The most intriguing of the trio is Sportingbet. That is the one, overblown as it may be, that actually does have a real business, albeit a rather frivolous one, in the form of online betting, such as poker games. It has lots and lots of advantages as an investment, and has a reasonable early-mover advantage, but the one thing that does worry me is the ease with which new entrants can come in and dilute the profitability of the established players.
Only this week, I notice that an outfit called World Gaming is the latest company to cash in on the internet gambling phenomenon and has listed on the Alternative Investment Market. World Gaming is actually a software company, and has a joint venture with my old friend Sportingbet. Could it be a contender for my money?
It raised £2.5m through a share placing at 52.5p a share and has a market capitalisation of about £20m. Profits before tax quadrupled over last year to £9.3m. The shares are modestly up on their debut, as I write, which suggests that they haven't set the City alight. Maybe that offers an opportunity. Perhaps I should wait for PartyGaming, the world's largest online poker company, which is based in Gibraltar and, apparently, will have a valuation of more than £5bn when it floats, as it promised to do last week.
Again, there seems to be a solid and attractive profit record; underlying profit before financial charges reached £210m last year - as with World Gaming, four times the level of 2003. Revenues made a similar fourfold jump.

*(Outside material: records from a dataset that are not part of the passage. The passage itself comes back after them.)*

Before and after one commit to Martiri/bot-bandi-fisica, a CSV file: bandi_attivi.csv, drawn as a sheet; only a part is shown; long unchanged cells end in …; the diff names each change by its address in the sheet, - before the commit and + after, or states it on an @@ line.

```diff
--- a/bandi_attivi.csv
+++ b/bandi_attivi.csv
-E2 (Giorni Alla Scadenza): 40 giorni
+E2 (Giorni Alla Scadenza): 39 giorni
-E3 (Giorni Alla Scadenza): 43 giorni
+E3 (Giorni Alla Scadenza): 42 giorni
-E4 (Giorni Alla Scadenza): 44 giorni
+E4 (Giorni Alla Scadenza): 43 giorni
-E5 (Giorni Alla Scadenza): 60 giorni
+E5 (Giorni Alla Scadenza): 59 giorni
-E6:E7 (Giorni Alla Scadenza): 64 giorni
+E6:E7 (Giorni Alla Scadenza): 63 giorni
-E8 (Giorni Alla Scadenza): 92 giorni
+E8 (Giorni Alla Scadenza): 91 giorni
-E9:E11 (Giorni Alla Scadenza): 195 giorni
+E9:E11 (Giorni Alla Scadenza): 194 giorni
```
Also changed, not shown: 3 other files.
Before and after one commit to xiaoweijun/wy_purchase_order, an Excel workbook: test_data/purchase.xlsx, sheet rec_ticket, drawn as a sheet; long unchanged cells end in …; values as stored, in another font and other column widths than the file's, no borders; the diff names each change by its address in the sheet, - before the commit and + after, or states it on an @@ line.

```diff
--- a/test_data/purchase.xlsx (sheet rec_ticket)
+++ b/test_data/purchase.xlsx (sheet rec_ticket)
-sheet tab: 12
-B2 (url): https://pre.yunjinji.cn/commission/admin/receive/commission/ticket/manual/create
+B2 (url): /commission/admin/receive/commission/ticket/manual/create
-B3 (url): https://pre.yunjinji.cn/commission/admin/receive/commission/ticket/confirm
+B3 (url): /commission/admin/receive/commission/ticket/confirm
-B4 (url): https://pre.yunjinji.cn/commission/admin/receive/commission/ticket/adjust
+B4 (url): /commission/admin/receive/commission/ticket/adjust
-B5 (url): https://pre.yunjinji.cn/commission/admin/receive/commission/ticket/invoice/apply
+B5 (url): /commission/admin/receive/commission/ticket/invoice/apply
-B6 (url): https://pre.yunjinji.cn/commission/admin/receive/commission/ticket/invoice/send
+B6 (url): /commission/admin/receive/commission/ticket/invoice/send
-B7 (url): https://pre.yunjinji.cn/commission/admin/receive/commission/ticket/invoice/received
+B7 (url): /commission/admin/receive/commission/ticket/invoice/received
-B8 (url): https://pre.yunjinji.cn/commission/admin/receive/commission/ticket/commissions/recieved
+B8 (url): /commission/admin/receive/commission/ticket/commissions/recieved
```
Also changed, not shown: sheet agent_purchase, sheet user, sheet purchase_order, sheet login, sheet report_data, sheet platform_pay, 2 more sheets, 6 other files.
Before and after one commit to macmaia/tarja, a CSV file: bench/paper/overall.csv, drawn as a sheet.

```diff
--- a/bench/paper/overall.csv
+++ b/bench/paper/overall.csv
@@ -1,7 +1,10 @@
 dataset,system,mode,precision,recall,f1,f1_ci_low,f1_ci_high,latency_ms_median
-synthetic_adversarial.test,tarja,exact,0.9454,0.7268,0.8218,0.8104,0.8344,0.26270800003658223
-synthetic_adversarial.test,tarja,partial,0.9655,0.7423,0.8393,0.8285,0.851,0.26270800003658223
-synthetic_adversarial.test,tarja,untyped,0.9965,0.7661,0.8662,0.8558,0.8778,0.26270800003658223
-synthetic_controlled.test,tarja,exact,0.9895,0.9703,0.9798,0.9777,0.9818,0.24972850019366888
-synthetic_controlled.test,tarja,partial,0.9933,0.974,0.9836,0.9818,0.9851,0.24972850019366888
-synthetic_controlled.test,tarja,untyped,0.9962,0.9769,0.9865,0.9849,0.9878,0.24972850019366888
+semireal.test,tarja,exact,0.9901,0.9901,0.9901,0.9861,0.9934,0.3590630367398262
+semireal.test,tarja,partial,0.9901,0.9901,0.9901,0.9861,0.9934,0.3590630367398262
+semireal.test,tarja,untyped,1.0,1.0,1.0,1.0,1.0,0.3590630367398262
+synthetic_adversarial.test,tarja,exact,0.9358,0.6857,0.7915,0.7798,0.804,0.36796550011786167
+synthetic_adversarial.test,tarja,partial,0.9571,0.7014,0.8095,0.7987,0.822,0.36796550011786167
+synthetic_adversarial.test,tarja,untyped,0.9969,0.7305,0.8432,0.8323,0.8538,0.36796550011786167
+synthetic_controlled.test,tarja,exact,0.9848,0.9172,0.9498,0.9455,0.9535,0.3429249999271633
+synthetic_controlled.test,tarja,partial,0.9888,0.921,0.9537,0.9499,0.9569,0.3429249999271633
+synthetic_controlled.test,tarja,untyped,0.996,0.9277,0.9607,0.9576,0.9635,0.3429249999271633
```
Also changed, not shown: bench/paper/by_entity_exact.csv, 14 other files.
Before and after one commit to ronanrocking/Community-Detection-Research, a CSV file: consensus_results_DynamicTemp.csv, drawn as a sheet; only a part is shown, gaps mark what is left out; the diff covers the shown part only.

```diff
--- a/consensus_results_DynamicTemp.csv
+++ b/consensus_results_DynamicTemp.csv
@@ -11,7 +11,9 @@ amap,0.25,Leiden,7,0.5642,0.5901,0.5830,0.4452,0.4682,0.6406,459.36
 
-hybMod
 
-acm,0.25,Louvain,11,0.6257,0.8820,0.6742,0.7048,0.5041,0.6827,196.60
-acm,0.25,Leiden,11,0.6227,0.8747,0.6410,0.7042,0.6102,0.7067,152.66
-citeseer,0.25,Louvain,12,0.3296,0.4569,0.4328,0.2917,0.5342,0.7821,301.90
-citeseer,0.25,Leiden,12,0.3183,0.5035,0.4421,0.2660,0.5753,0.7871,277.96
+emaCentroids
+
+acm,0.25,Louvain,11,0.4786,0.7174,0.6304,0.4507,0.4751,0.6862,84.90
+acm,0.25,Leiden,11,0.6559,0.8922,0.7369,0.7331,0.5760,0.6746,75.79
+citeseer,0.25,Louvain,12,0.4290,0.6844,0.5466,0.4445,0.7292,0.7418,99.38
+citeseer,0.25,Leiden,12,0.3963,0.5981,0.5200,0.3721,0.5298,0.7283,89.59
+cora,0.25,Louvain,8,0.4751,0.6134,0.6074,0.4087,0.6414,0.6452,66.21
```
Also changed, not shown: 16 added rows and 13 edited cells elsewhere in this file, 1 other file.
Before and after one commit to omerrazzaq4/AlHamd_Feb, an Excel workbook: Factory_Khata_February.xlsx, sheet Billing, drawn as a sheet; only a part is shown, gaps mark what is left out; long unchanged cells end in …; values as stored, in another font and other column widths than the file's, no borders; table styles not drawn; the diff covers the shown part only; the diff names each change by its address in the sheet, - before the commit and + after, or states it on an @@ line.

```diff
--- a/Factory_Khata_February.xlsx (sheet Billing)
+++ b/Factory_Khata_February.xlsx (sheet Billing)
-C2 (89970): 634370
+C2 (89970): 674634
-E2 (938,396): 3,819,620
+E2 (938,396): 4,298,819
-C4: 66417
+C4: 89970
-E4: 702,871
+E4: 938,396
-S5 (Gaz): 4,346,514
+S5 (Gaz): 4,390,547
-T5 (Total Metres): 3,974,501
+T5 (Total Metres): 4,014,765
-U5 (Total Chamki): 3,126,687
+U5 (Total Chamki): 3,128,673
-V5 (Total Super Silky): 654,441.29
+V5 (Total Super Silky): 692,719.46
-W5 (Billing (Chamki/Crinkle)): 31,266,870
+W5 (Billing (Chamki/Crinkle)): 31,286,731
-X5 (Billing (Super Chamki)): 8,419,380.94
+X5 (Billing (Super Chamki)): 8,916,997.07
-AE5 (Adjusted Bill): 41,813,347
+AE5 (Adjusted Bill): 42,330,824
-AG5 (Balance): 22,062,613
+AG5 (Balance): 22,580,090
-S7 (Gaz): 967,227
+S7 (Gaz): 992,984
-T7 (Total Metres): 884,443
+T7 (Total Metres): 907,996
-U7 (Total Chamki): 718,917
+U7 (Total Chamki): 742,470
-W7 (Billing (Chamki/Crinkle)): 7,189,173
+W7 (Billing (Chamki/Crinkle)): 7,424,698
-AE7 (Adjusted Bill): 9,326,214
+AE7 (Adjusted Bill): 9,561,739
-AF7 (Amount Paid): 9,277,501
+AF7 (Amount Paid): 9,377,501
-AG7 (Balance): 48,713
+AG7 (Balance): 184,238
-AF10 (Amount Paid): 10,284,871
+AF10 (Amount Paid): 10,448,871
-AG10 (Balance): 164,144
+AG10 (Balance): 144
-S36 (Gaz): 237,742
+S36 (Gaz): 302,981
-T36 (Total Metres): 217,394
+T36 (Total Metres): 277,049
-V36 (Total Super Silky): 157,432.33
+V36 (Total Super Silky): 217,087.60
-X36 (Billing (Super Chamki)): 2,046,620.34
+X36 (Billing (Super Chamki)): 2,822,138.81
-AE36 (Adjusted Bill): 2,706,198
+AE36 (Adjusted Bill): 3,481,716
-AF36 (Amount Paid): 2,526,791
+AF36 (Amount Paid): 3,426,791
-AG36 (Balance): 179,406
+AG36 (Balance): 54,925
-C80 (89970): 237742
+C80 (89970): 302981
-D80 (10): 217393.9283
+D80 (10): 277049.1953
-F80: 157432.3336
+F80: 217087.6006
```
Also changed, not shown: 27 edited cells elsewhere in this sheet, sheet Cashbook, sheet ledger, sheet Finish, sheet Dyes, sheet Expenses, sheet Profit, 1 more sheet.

Goodness me, I sound like a gambler now, don't I? Not content with one internet gambling firm, suddenly driven by greed, I want two or three or more.
But what if anyone can just go and buy World Gaming's software and set up a website? What if someone else produces some cheaper, better software? What if I decide that I ought to put my dough into something more sensible?
There is one gambling stock that I used to hold that I have always regretted selling, and that is William Hill. I'd bought in at the float and ditched it because it was just going too high and I was worried, however foolishly, about the tax side o f things. Bad move, as it just kept rising and rising. Now, though, I think I see a buying opportunity. The shares have been marked down after Hill's move to buy Stanley Leisure's chain of betting shops.
Now, the internet may well be the future, but there seem to be a lot of folk out there who prefer the traditional atmosphere of a betting shop to clicking away on a mouse. There's room for plenty of approaches to gambling in this vice-ridden world. I will be welcoming William Hill back to the portfolio shortly.Reuse content